DIRECTIONS FOR THIS TASK:
A complete answer lists every line of the material where the string "versions" occurs.

RECORDS TO USE:
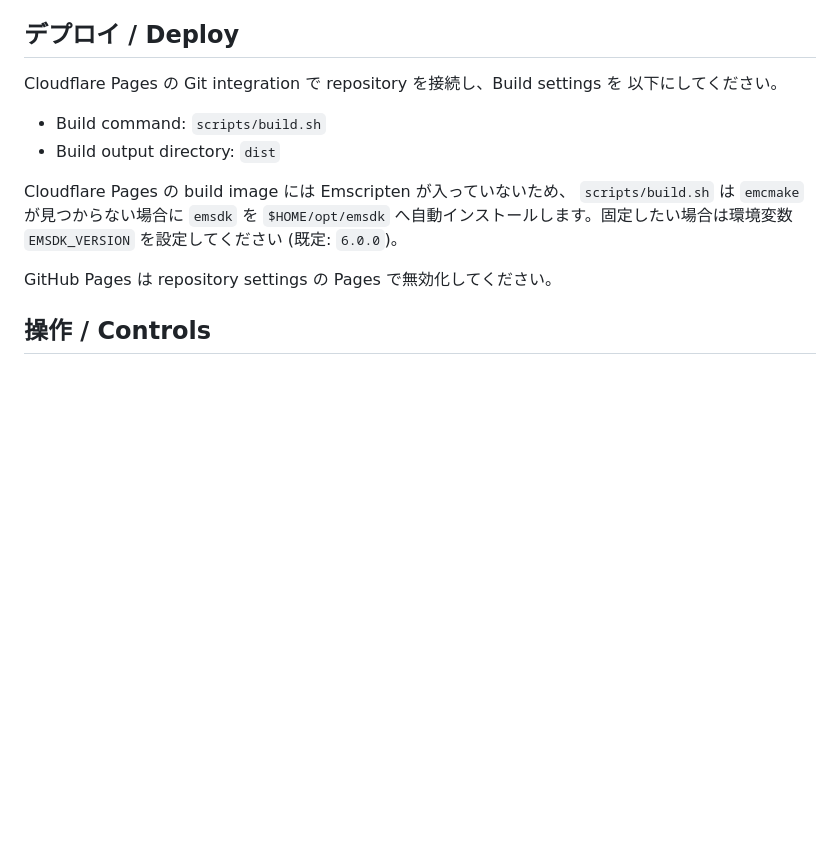
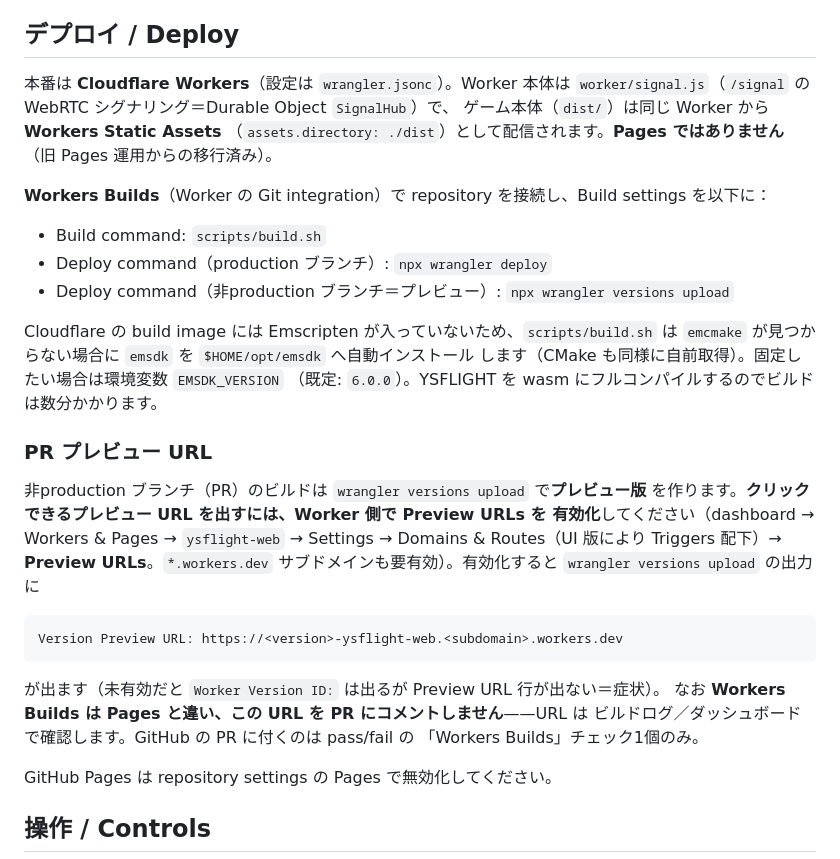
Before and after one commit to tomingtoming/ysflight-web, a Markdown page: README.md, the part around the change. Rendered like a GitHub page; blank space fills up the shorter version.

Commit message:
docs: fix deploy section — Cloudflare Workers (not Pages) + PR preview URLs
The deploy docs still described a Cloudflare Pages setup, but the project deploys
as a Cloudflare Worker (wrangler.jsonc: worker/signal.js + Workers Static Assets
serving dist/) via Workers Builds. Correct the section and add a "PR preview URL"
note: non-production branch builds run `wrangler versions upload` (preview
version), but a clickable Version Preview URL only exists when Preview URLs are
enabled on the Worker — and Workers Builds, unlike Pages, does not post that URL
as a PR comment (it's in the build log / dashboard). This explains why PR builds
succeed yet show no preview link.

Co-Authored-By: Claude Opus 4.8 (1M context) <noreply@anthropic.com>

````diff
--- a/README.md
+++ b/README.md
@@ -81,16 +81,40 @@ google-chrome)。CI では `default` のみ実行されます。
 
 ## デプロイ / Deploy
 
-Cloudflare Pages の Git integration で repository を接続し、Build settings を
-以下にしてください。
+本番は **Cloudflare Workers**（設定は `wrangler.jsonc`）。Worker 本体は
+`worker/signal.js`（`/signal` の WebRTC シグナリング＝Durable Object `SignalHub`）で、
+ゲーム本体（`dist/`）は同じ Worker から **Workers Static Assets**
+（`assets.directory: ./dist`）として配信されます。**Pages ではありません**
+（旧 Pages 運用からの移行済み）。
+
+**Workers Builds**（Worker の Git integration）で repository を接続し、Build
+settings を以下に：
 
 - Build command: `scripts/build.sh`
-- Build output directory: `dist`
+- Deploy command（production ブランチ）: `npx wrangler deploy`
+- Deploy command（非production ブランチ＝プレビュー）: `npx wrangler versions upload`
 
-Cloudflare Pages の build image には Emscripten が入っていないため、
-`scripts/build.sh` は `emcmake` が見つからない場合に `emsdk` を
-`$HOME/opt/emsdk` へ自動インストールします。固定したい場合は環境変数
-`EMSDK_VERSION` を設定してください (既定: `6.0.0`)。
+Cloudflare の build image には Emscripten が入っていないため、`scripts/build.sh`
+は `emcmake` が見つからない場合に `emsdk` を `$HOME/opt/emsdk` へ自動インストール
+します（CMake も同様に自前取得）。固定したい場合は環境変数 `EMSDK_VERSION`
+（既定: `6.0.0`）。YSFLIGHT を wasm にフルコンパイルするのでビルドは数分かかります。
+
+### PR プレビュー URL
+
+非production ブランチ（PR）のビルドは `wrangler versions upload` で**プレビュー版**
+を作ります。**クリックできるプレビュー URL を出すには、Worker 側で Preview URLs を
+有効化**してください（dashboard → Workers & Pages → `ysflight-web` → Settings →
+Domains & Routes（UI 版により Triggers 配下）→ **Preview URLs**。`*.workers.dev`
+サブドメインも要有効）。有効化すると `wrangler versions upload` の出力に
+
+```
+Version Preview URL: https://<version>-ysflight-web.<subdomain>.workers.dev
+```
+
+が出ます（未有効だと `Worker Version ID:` は出るが Preview URL 行が出ない＝症状）。
+なお **Workers Builds は Pages と違い、この URL を PR にコメントしません**——URL は
+ビルドログ／ダッシュボードで確認します。GitHub の PR に付くのは pass/fail の
+「Workers Builds」チェック1個のみ。
 
 GitHub Pages は repository settings の Pages で無効化してください。
 
````
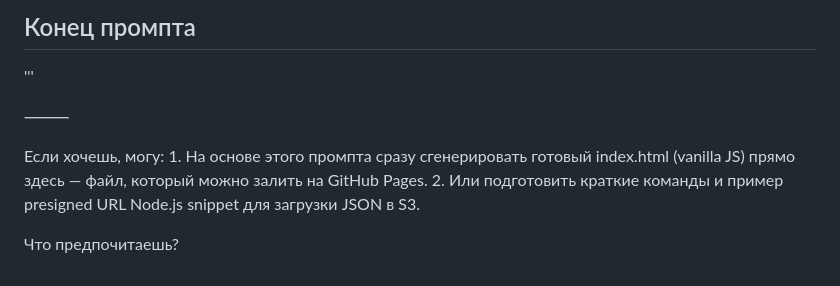
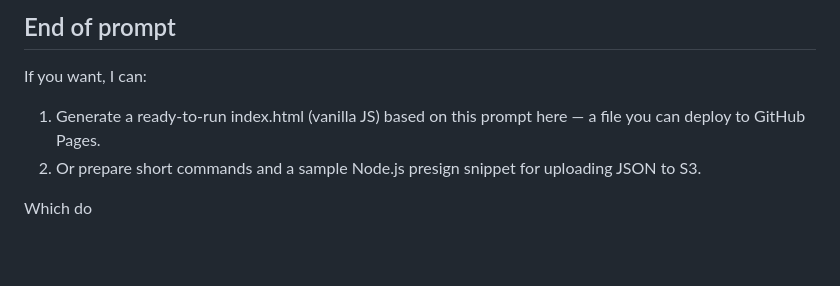
Before and after one commit to Vitaliitymashkov/Days-count, a Markdown page: Readme.md, the part around one of its changes. Rendered like a GitHub page.

```diff
--- a/Readme.md
+++ b/Readme.md
@@ -115,12 +116,9 @@ UI/UX замечания
 
-Конец промпта
+End of prompt
 ---
-'''
 
-⸻
+If you want, I can:
+  1. Generate a ready-to-run index.html (vanilla JS) based on this prompt here — a file you can deploy to GitHub Pages.
+  2. Or prepare short commands and a sample Node.js presign snippet for uploading JSON to S3.
 
-Если хочешь, могу:
-	1.	На основе этого промпта сразу сгенерировать готовый index.html (vanilla JS) прямо здесь — файл, который можно залить на GitHub Pages.
-	2.	Или подготовить краткие команды и пример presigned URL Node.js snippet для загрузки JSON в S3.
-
-Что предпочитаешь?
+Which do
```
Also changed, not shown: other parts of Readme.md (+72 -71 lines).
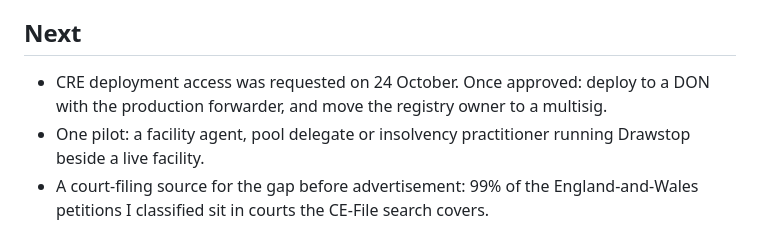
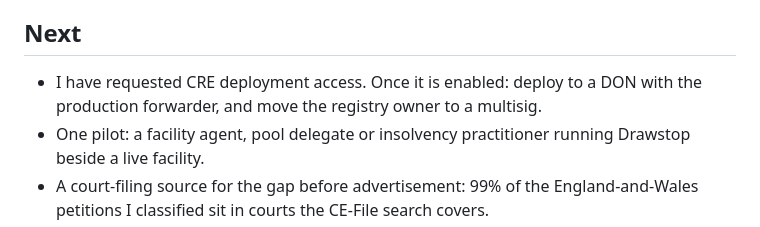
Before and after one commit to ZhenYan1214/Drawstop, a Markdown page: docs/dorahacks/DETAILS.md, the part around the change. Rendered like a GitHub page.

```diff
--- a/docs/dorahacks/DETAILS.md
+++ b/docs/dorahacks/DETAILS.md
@@ -75,7 +75,7 @@ How this answers the problem:
 
 ## Next
 
-- CRE deployment access was requested on 24 October. Once approved: deploy to a DON with the production forwarder, and move the registry owner to a multisig.
+- I have requested CRE deployment access. Once it is enabled: deploy to a DON with the production forwarder, and move the registry owner to a multisig.
 - One pilot: a facility agent, pool delegate or insolvency practitioner running Drawstop beside a live facility.
 - A court-filing source for the gap before advertisement: 99% of the England-and-Wales petitions I classified sit in courts the CE-File search covers.
 - Deliberately not doing: automatic default or acceleration, credit scoring, anything beyond statutory public records.
```
Also changed, not shown: HANDOFF.md (+1 -1 lines).
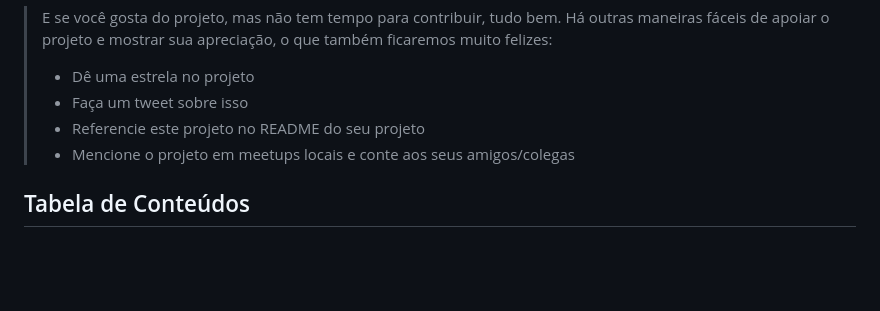
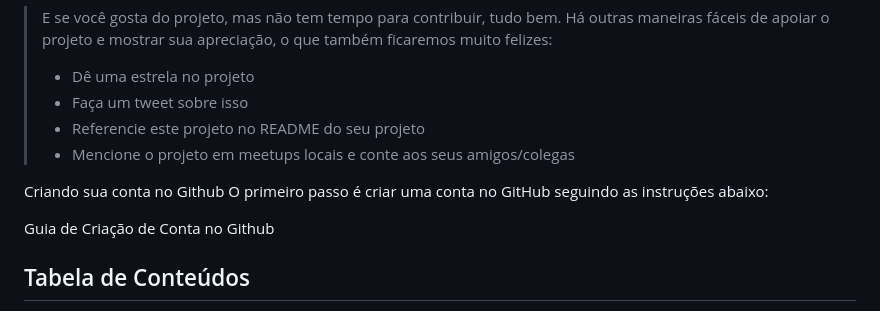
Before and after one commit to kaik-e/TechJob, a Markdown page: CONTRIBUTING.md, the part around the change. Drawn GitHub-style; blank space fills up the shorter version.

```diff
--- a/CONTRIBUTING.md
+++ b/CONTRIBUTING.md
@@ -11,6 +11,10 @@ Todos os tipos de contribuição são encorajados e valorizados. Consulte a [Tab
 > - Referencie este projeto no README do seu projeto
 > - Mencione o projeto em meetups locais e conte aos seus amigos/colegas
 
+Criando sua conta no Github
+O primeiro passo é criar uma conta no GitHub seguindo as instruções abaixo:
+
+Guia de Criação de Conta no Github
 <!-- omit in toc -->
 ## Tabela de Conteúdos
 
```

TASK RESPONSE:
note: non-production branch builds run `wrangler versions upload` (preview
+- Deploy command（非production ブランチ＝プレビュー）: `npx wrangler versions upload`
+非production ブランチ（PR）のビルドは `wrangler versions upload` で**プレビュー版**
+サブドメインも要有効）。有効化すると `wrangler versions upload` の出力に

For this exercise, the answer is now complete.